» **WHAT TO PRODUCE**:
In the entries below, how many lines contain the string "figure"? State the number and nothing else.

[Records from a collection]

►

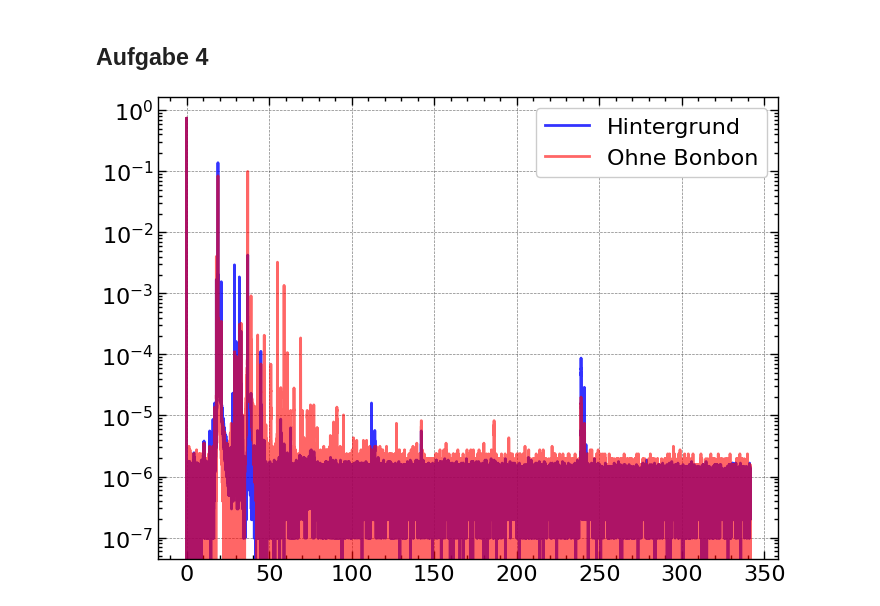
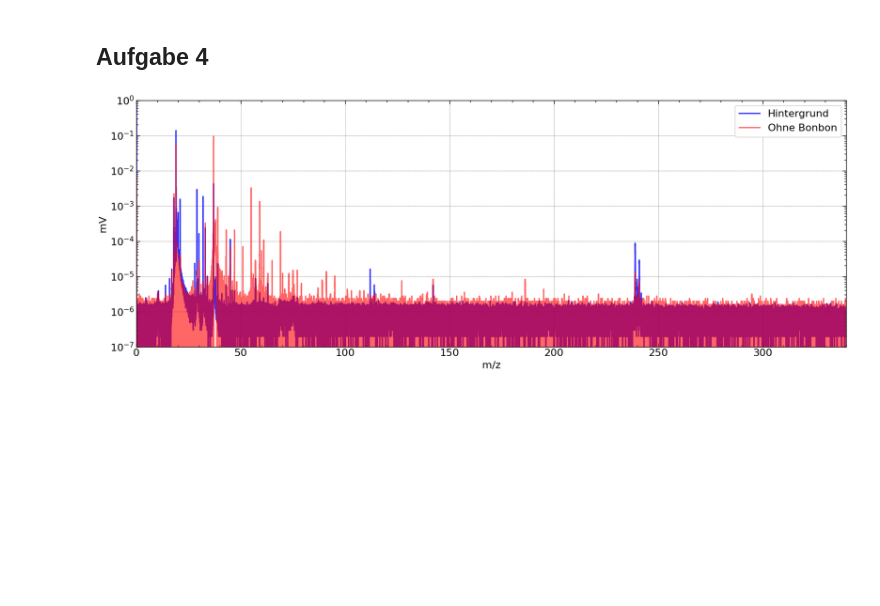
Before and after one commit to KemalOenen/advanced_labcourse, a Jupyter notebook: I002/data_analysis.ipynb, the cells around one changed output. Cells and saved outputs as stored; diff of their text form; code cells hidden in the pictures; blank space fills up the shorter version.

```diff
--- a/I002/data_analysis.ipynb
+++ b/I002/data_analysis.ipynb
@@ -564,12 +564,17 @@ plt.show()
 # %%
 df_background=pd.read_csv("fourth_exercise_background.csv")
 df_before_candy=pd.read_csv("fourth_exercise_before_candy.csv")
+plt.rcParams["figure.figsize"] = (20,7)
 plt.plot(df_background["mass"], df_background["Combined"], color="blue", alpha=0.8, label="Hintergrund")
 plt.plot(df_before_candy["mass"], df_before_candy["Combined"], color="red", alpha=0.6, label="Ohne Bonbon")
 plt.yscale("log")
+plt.ylim(1e-7, 1)
+plt.xlim(0, 340)
 plt.legend()
+plt.xlabel("m/z")
+plt.ylabel("mV")
 plt.show()
 # %% [output]
-[figure, old version]
+[figure, new version]
 # %%
 df_candy=pd.read_csv("fourth_exercise_candy.csv")
```
Also changed, not shown: parts of 11 cells of this notebook, 12 other files.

◄

» **OUTPUT FOR THIS TASK**:
3